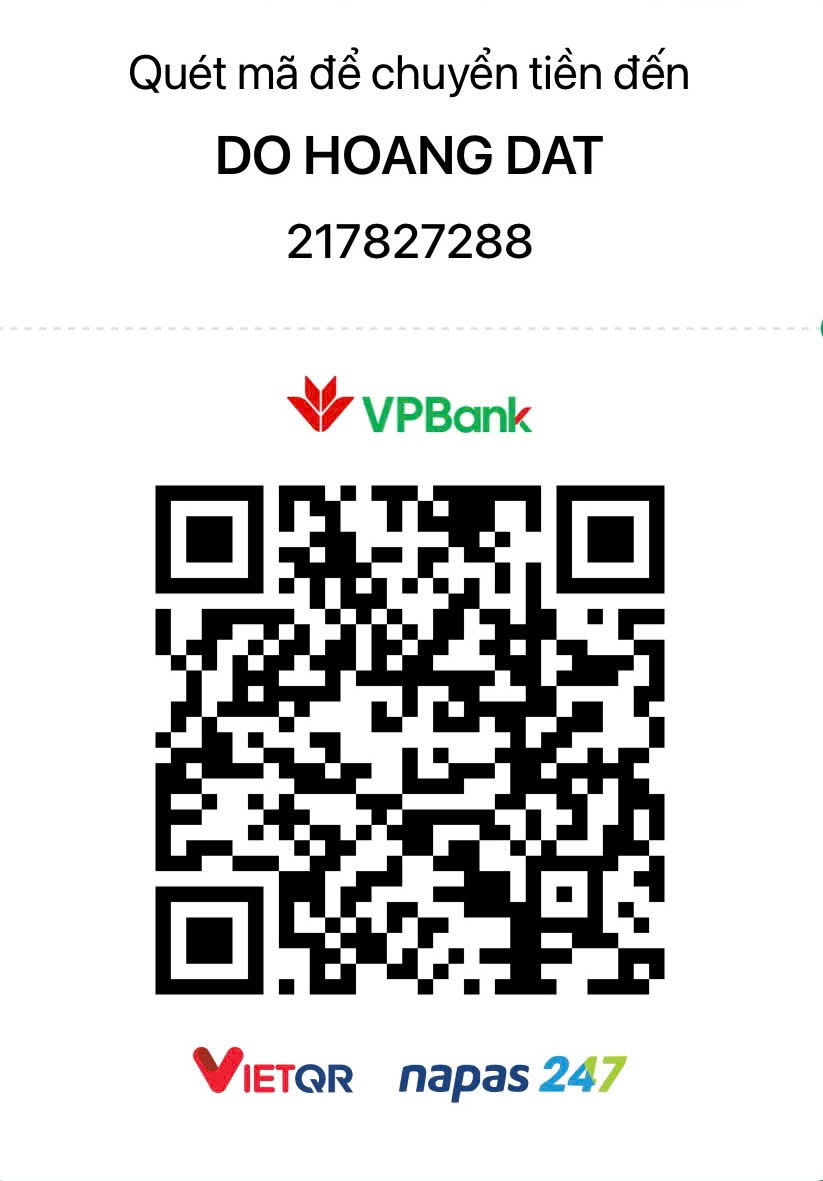
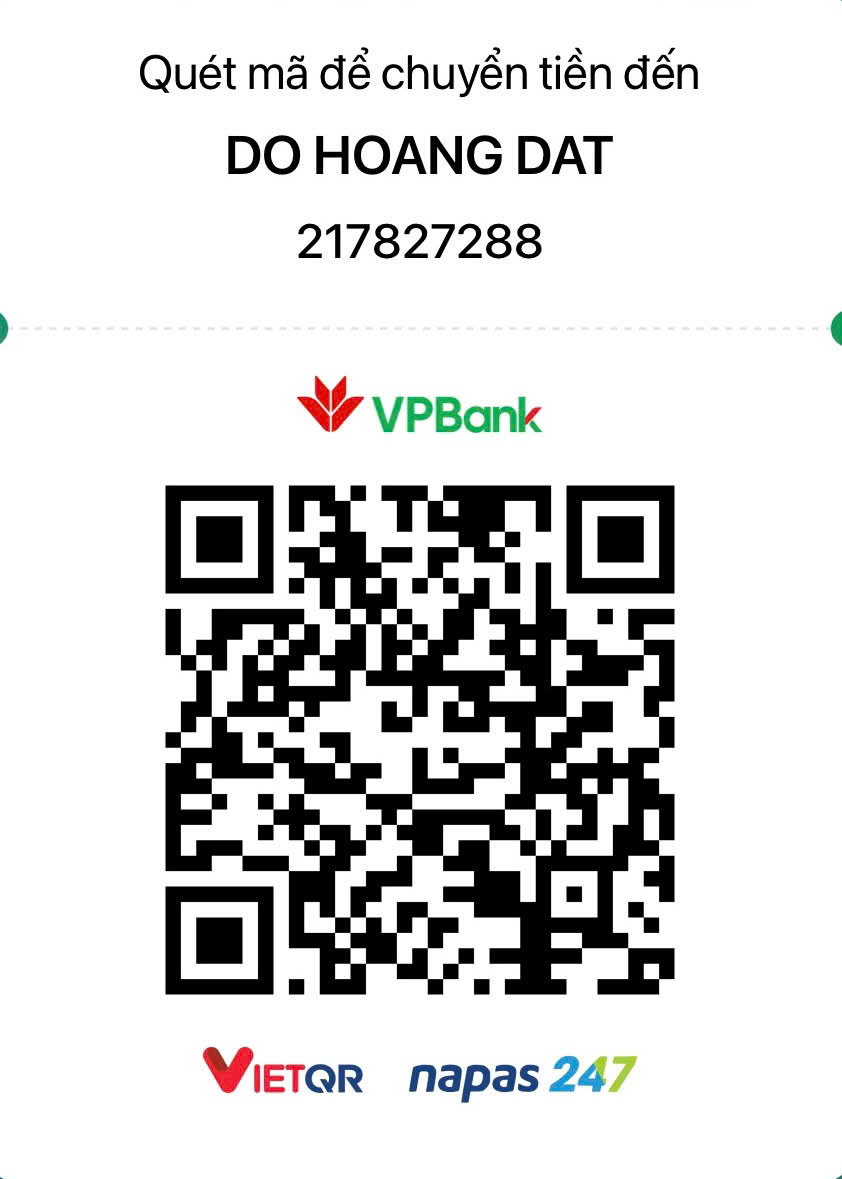
feat: update QR code

diff --git a/src/components/Wishes/index.jsx b/src/components/Wishes/index.jsx
@@ -8,7 +8,7 @@ function Wishes(props) {
   const [isCopied, setIsCopied] = useState(false);
 
   const handleCopyText = async () => {
-    const currentQR = showTicket === 'co_dau' ? '5022032024' : '217827288';
+    const currentQR = showTicket === 'co_dau' ? '107003567696' : '217827288';
 
     try {
       // Copy text to clipboard
@@ -47,12 +47,17 @@ function Wishes(props) {
           style={{
             width: '100%',
             textAlign: 'center',
-            height: showTicket ? '600px' : '0',
+            height: showTicket ? '620px' : '0',
             overflow: 'hidden',
             transition: 'all 0.5s ease-in',
           }}
         >
-          <img src={showTicket === 'co_dau' ? QRCoDau : QRChuRe} alt="qr" style={{ width: '80%' }} loading="lazy" />
+          <img
+            src={showTicket === 'co_dau' ? QRCoDau : QRChuRe}
+            alt="qr"
+            style={{ width: '80%', margin: '8px 0' }}
+            loading="lazy"
+          />
           <button className="btn btn-primary" onClick={handleCopyText}>
             {isCopied ? 'Đã copy Số tài khoản' : 'Copy Số tài khoản'}
           </button>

........

*What is being asked*
From the listing, reproduce every line where the word "height" is present.

*Reply*
-            height: showTicket ? '600px' : '0',
+            height: showTicket ? '620px' : '0',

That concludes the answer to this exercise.